Looking at the images below, you recognize that the adjacency matrix of the graph $A_G$ splits up into three different colored submatrices, with $A_G=A_r+A_b+A_d$ (where $d$ is dark, damn...). It's obvious that $A_k^2=1$. Now have a look a the right coloring: You'll see that $(A_dA_r)^2=(A_rA_b)^2=(A_bA_d)^2=1$ as well. Let's use $a,b,c$ instead. We summarize this as: $$ \langle a,b,c|a^2=b^2=c^2=(ab)^2=(bc)^2=(ca)^2=1\rangle =\Delta(2,2,2) $$ This is a presentation of a triangle group $\Delta(2,2,2)$, a special kind of Coxeter group. The left image resembles the situation:
Now the right images deviates from the left at the inner square, where blue and dark are flipped; still a valid 3-edge coloring. It has Hamiltonian cycles (follow dark-red or red-blue edges), therefore its presentation is: $$ \langle a,b,c|a^2=b^2=c^2=(ab)^4=(bc)^4=(ca)^2=1 \rangle =\Delta(4,4,2) $$
So by flipping the inner cycle, we map $\Delta(2,2,2)\mapsto \Delta(4,4,2)$.
EDIT: This means that we change the classification from $\frac12+\frac12+\frac12=\frac32>1$, i.e. spherical, to $\frac14+\frac14+\frac12=1$, i.e. Euclidean.

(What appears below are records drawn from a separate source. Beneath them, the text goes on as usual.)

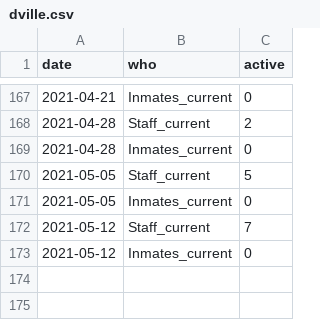
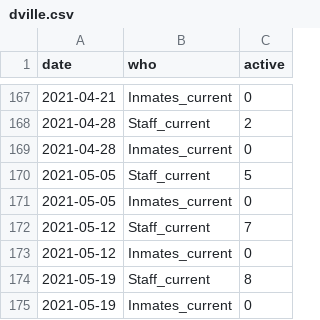
Before and after one commit to bzigterman/CUcovid, a CSV file: data/dville.csv, drawn as a sheet; only a part is shown, gaps mark what is left out.

Commit message:
add data

```diff
--- a/data/dville.csv
+++ b/data/dville.csv
@@ -173 +173,3 @@
 2021-05-12,"Inmates_current",0
+2021-05-19,"Staff_current",8
+2021-05-19,"Inmates_current",0
```
Also changed, not shown: 1 other file.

Which branch of math deals with this mapping? What are good introductions to it?
Let's restrict to planar, bicubic graphs...